Note: I have of course omitted the research, competitor analysis and other work that goes in to the creative process of building a new brand, just so we can focus on the early logo drafts.

Concept 1

I started with some simple sketches that I digitised and cleaned up. At this stage, of course, all fonts and colours are purely arbitrary.

wine-logo-01

The name ‘Barrel, Bottle and Cork’ did not resonate well with everyone who saw it – it is a bit overlong and wordy. However I picked it because the old-fashioned triple-barrel felt authoritative and assured. When recommending wine on a high-end site the users need to trust your judgement – and if they they’re spending money it’s unlikely they’d buy if your name was ‘Plonk’ or ‘Glug’ or ‘Slurp’.

wine-logo-02

I felt that the hand drawn style had some mileage – here we see it with a quirky font and grainy texture to give it that boutique-y bespoke feel.

Concept 2

I created a couple of more geometric shapes for the second set of concepts as a counterpoint to the hand drawn style used before. The grungey style made another appearance with a faded ‘stamp’ type motif.

wine-logo-03

‘Most Drinkable’ is a bit more unusual as a name but I think it had promise.

wine-logo-04

Concept 3

With wine you have an abundance of imagery to work with – bottles, barrels, glasses and grapes being chief among them. Grapes were particularly fun to work with – as you can see with these next two:

wine-logo-05

I added a little shading into the grapes themselves which I think, along with the strong purple, makes for a memorable impression. Not quite as sure about the fonts, however.

wine-logo-06

Concept 4

Painstakingly hand-drawn, this set of logos were probably my favourite. I returned to the triple-barrel name (mainly to complement the illustration), and drew these partly by hand before digitising them and carefully editing them to adjust line thicknesses and position. I tried full colour, but felt the greyscale added to the boutique quality I was looking for.

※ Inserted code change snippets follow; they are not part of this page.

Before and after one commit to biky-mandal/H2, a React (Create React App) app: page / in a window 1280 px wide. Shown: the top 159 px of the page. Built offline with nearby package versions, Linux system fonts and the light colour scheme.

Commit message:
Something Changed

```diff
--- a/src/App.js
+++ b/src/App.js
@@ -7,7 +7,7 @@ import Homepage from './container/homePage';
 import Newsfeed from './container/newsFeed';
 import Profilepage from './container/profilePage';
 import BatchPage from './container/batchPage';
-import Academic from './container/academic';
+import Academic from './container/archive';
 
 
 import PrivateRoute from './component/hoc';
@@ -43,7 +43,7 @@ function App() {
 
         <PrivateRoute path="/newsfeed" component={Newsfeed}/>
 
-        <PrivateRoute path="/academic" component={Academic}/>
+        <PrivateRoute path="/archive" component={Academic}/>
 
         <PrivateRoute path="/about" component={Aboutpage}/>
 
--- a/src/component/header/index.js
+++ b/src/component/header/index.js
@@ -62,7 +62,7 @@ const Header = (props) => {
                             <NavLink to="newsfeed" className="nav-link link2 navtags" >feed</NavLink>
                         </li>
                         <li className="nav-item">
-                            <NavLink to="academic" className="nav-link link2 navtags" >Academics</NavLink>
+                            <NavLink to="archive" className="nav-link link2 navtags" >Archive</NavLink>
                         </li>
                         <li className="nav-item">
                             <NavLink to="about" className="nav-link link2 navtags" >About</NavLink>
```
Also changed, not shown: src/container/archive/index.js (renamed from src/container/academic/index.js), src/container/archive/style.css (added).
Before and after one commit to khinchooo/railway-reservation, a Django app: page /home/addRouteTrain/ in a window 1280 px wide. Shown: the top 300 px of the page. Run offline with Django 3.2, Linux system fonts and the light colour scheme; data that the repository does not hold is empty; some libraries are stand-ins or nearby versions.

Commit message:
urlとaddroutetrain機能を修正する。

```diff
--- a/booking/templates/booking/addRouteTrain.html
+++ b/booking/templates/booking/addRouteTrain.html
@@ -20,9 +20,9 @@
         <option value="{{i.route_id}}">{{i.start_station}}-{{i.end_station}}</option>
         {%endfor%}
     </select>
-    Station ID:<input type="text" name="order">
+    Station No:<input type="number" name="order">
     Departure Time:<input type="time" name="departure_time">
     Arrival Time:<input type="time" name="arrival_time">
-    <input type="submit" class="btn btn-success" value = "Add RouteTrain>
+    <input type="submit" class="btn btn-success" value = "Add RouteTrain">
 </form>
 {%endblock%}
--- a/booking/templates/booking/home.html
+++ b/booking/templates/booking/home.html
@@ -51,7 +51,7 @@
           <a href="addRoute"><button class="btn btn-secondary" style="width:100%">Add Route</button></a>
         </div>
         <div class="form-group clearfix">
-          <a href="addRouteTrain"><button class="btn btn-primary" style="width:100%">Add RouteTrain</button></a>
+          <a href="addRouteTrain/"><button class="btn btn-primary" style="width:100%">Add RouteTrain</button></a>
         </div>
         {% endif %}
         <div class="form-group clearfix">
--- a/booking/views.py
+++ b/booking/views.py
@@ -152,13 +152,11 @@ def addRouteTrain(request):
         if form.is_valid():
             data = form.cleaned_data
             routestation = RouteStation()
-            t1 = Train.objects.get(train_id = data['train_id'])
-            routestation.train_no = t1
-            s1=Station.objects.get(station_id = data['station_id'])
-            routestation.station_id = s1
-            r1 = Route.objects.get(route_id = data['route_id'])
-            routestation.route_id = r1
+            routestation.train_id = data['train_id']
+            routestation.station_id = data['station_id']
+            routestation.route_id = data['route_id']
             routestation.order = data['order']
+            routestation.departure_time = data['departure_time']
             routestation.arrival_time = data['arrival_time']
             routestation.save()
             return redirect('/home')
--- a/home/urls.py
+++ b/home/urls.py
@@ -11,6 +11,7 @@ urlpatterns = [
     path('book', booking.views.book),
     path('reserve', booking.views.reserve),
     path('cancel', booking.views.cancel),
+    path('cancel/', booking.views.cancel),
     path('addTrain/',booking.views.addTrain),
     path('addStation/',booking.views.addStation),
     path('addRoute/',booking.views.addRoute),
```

wine-logo-07

A little spot colour helped lift the logo a touch – but any more looked like overkill.

wine-logo-08


 

The next phase of this branding process would be to elicit client feedback on the above concepts – mainly looking at style and general feel (over things like wording, fonts and colours). This initial logo presentation is normally accompanied with notes on the suitability of a logo mark and its use across different mediums (print, stationery, and so on).

Creating a successful brand can be a long process with difficult decisions along the way. I believe any one of these marks could be selected as a potential starting point but would undergo many more revisions before being selected as a chosen logo for the company. The logo is of course only one step – colour palettes, fonts, style setters and stationery all form vital parts of a final brand identity.